Itemized modification records
_ _ _ _ _
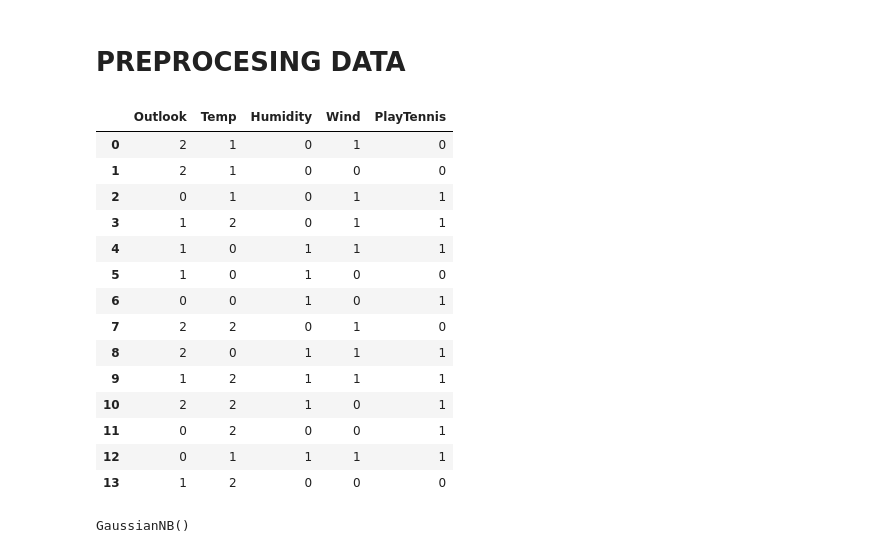
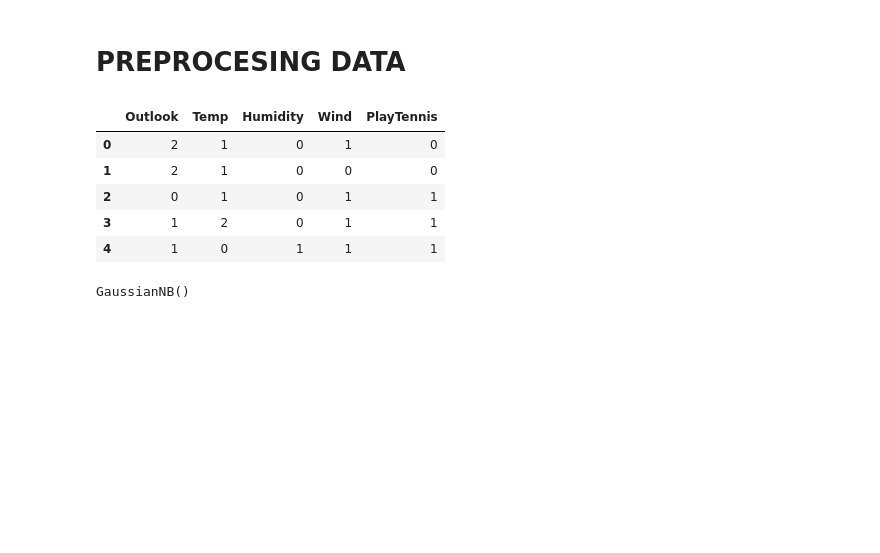
Before and after one commit to HEMANTHKUMARANNAM/ML-PROGRAMS-212CSE2304, a Jupyter notebook: 05_Naive_Bayes_Classifier/naviebayes.ipynb, the cells around one changed output. Drawn from its saved outputs; the diff is of its cells as text; code cells hidden in the pictures; blank space fills up the shorter version.

```diff
--- a/05_Naive_Bayes_Classifier/naviebayes.ipynb
+++ b/05_Naive_Bayes_Classifier/naviebayes.ipynb
@@ -33,23 +33,14 @@ data['Humidity'] = label_encoder.fit_transform(data['Humidity'])
 data['Wind'] = label_encoder.fit_transform(data['Wind'])
 data['PlayTennis'] = label_encoder.fit_transform(data['PlayTennis'])
 # %%
-data
+data.head()
 # %% [output]
 |  | Outlook | Temp | Humidity | Wind | PlayTennis |
 | 0 | 2 | 1 | 0 | 1 | 0 |
 | 1 | 2 | 1 | 0 | 0 | 0 |
 | 2 | 0 | 1 | 0 | 1 | 1 |
 | 3 | 1 | 2 | 0 | 1 | 1 |
 | 4 | 1 | 0 | 1 | 1 | 1 |
-| 5 | 1 | 0 | 1 | 0 | 0 |
-| 6 | 0 | 0 | 1 | 0 | 1 |
-| 7 | 2 | 2 | 0 | 1 | 0 |
-| 8 | 2 | 0 | 1 | 1 | 1 |
-| 9 | 1 | 2 | 1 | 1 | 1 |
-| 10 | 2 | 2 | 1 | 0 | 1 |
-| 11 | 0 | 2 | 0 | 0 | 1 |
-| 12 | 0 | 1 | 1 | 1 | 1 |
-| 13 | 1 | 2 | 0 | 0 | 0 |
 # %%
 X_train,X_test,y_train,y_test = train_test_split(data.drop('PlayTennis',axis=1),data['PlayTennis'], test_size=0.2, random_state=0)
 # %%
```
Also changed, not shown: 4 other files.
_ _ _ _ _
Instructions to follow:
Leave out the pictures and output the rest of the records exactly.

Completed task:
Before and after one commit to HEMANTHKUMARANNAM/ML-PROGRAMS-212CSE2304, a Jupyter notebook: 05_Naive_Bayes_Classifier/naviebayes.ipynb, the cells around one changed output. Drawn from its saved outputs; the diff is of its cells as text; code cells hidden in the pictures; blank space fills up the shorter version.

```diff
--- a/05_Naive_Bayes_Classifier/naviebayes.ipynb
+++ b/05_Naive_Bayes_Classifier/naviebayes.ipynb
@@ -33,23 +33,14 @@ data['Humidity'] = label_encoder.fit_transform(data['Humidity'])
 data['Wind'] = label_encoder.fit_transform(data['Wind'])
 data['PlayTennis'] = label_encoder.fit_transform(data['PlayTennis'])
 # %%
-data
+data.head()
 # %% [output]
 |  | Outlook | Temp | Humidity | Wind | PlayTennis |
 | 0 | 2 | 1 | 0 | 1 | 0 |
 | 1 | 2 | 1 | 0 | 0 | 0 |
 | 2 | 0 | 1 | 0 | 1 | 1 |
 | 3 | 1 | 2 | 0 | 1 | 1 |
 | 4 | 1 | 0 | 1 | 1 | 1 |
-| 5 | 1 | 0 | 1 | 0 | 0 |
-| 6 | 0 | 0 | 1 | 0 | 1 |
-| 7 | 2 | 2 | 0 | 1 | 0 |
-| 8 | 2 | 0 | 1 | 1 | 1 |
-| 9 | 1 | 2 | 1 | 1 | 1 |
-| 10 | 2 | 2 | 1 | 0 | 1 |
-| 11 | 0 | 2 | 0 | 0 | 1 |
-| 12 | 0 | 1 | 1 | 1 | 1 |
-| 13 | 1 | 2 | 0 | 0 | 0 |
 # %%
 X_train,X_test,y_train,y_test = train_test_split(data.drop('PlayTennis',axis=1),data['PlayTennis'], test_size=0.2, random_state=0)
 # %%
```
Also changed, not shown: 4 other files.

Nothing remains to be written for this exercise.